National and Transnational Cinema Topics

Introduces students to the study of filmmaking traditions (and counter-traditions) within a national, geographic, cultural, or linguistic context through textual analysis, class discussion, and writing assignments. Some topics center on a national cinema tradition situated within a particular cultural, political, and/or historical context. Others examine the ways in which cinema transcends national boundaries and/or explore narrative and/or aesthetic strategies that reference more than one community, national, or cultural tradition. May be repeated for credit with a different topic.

Distribution Area Prerequisites Credits
Arts and Humanities- or -Global Learning 1 course

Fall Semester information

Dahee Yun

231A: Tps: K-Drama and K-Pop Culture

Cheira Lewis

231B: Tps:Youth Gone Wild in Contemporary French Cinema

Karin Wimbley

231C: Tps:Journey to Wakanda- Black Panther and Diaspora Cinemas

Spring Semester information

Cheira Lewis

231A: Tps:Youth Gone Wild in Contemporary French Cinema

Introduction to contemporary French cinema highlighting films portraying diverse youth experiences. Analyze major cinematic elements like cinematography, mise-en-scène, and editing and how they create meaning. Examine selected films' depictions of the multifaceted experiences and challenges faced by young people in France today.

Karin Wimbley

231B: Tps:No Place Like Home: Identity, Memory, and Exile in World Literature and Film

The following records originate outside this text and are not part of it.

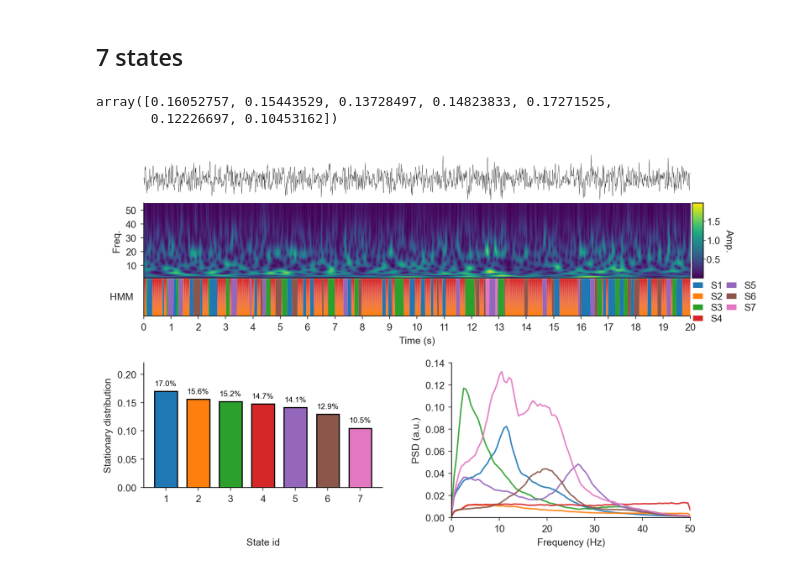
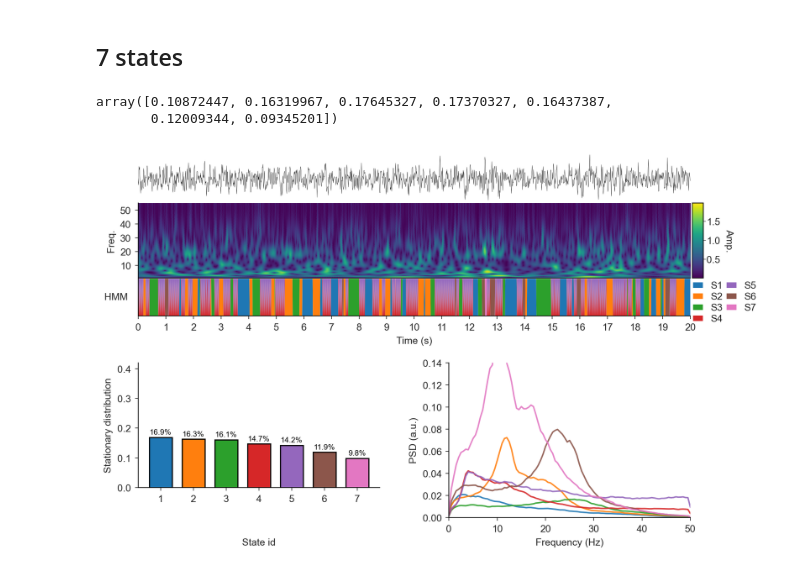
Before and after one commit to schmidt-neural-data-science/TDE-DP-GMM, a Jupyter notebook: notebooks/visualization_hmm_CTF_rest.ipynb, the cells around one changed output. Cells and saved outputs as stored; diff of their text form; code cells hidden in the pictures.

```diff
--- a/notebooks/visualization_hmm_CTF_rest.ipynb
+++ b/notebooks/visualization_hmm_CTF_rest.ipynb
@@ -125,7 +125,7 @@ signal = signal[:, 0]
 
 from nds_toolbox.preprocessing.features import choose_embedding_dim
 
-num_emb = choose_embedding_dim(np.mean(f[peaks]), fs, min_cycles = 2.5, ensure_odd = True)
+num_emb = choose_embedding_dim(np.mean(f[peaks]), fs, min_cycles = 3, ensure_odd = True)
 
 print("num_embeddings", num_emb) #15 emb
 
@@ -205,7 +208,7 @@ fig.savefig(
 ## 7 states
 # %%
 num_states = 7
-res7 = hmm_res.query("num_states == 7")
+res7 = hmm_res.query(f"num_states == {num_states}")
 
 
 
@@ -228,8 +231,8 @@ f_vec, psd_vec = summary_stats["spectra"]
 # %%
 fo
 # %% [output]
-array([0.16052757, 0.15443529, 0.13728497, 0.14823833, 0.17271525,
-       0.12226697, 0.10453162])
+array([0.10872447, 0.16319967, 0.17645327, 0.17370327, 0.16437387,
+       0.12009344, 0.09345201])
 # %%
 
 import matplotlib.pyplot as plt
@@ -382,7 +385,7 @@ for k, w in enumerate(stationary_dist):
     axes["b"].tick_params(axis='y')
 
 
-    axes["b"].set_ylim(0, 0.22)
+    axes["b"].set_ylim(0, 0.42)
 
 
 
@@ -395,31 +398,31 @@ for i in range(num_states):
     axes["c"].set_ylabel("PSD (a.u.)")
     axes["c"].set_ylim(0, 0.14)
     #ab_c.tick_params(axis="both", which="both", bottom = False, top = False, left = False, right = False)
     #ab_c.grid(False)
 
 
 
 
 axes["d"].set_xticks([])
 axes["d"].set_yticks([])
 axes["d"].spines[:].set_visible(False)
 axes["d"].set_xlabel("State id")
 fig.align_xlabels([axes["c"], axes["d"]])
 
 
 
 
 
 #fig.align_ylabels([axes["a3"], axes["a4"]])
 
 
 
 
 fig.savefig(
     f"../figures/CTF_rest_HMM_{num_states}.jpg",
     bbox_inches="tight")
 
 
 plt.show()
 # %% [output]
-[figure, old version]
+[figure, new version]
```
Also changed, not shown: parts of 6 cells of this notebook, 2 other files.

Whether real or imagined, "home" defines who we were, reflects who we are, and shapes who we aspire to be. In fact, our identities are curated by our ever changing relationship to home. This course explores narratives about home in world literature and cinema. Specifically, we will explore plays, essays, poetry, short stories, and films from across the world to query: What is the definition of "home"? How does memory and the sensual world articulate our connection(s) to home? How can dislocation and exile alter our sense of home and belonging? Can the dislocation caused by exile be both a disabling estrangement and liberating insight? Course texts include works by Aimé Césaire, Kayo Hatta, Carmen Maria Machado, Ousmane Sembene, Dominique Loreau, to name a few.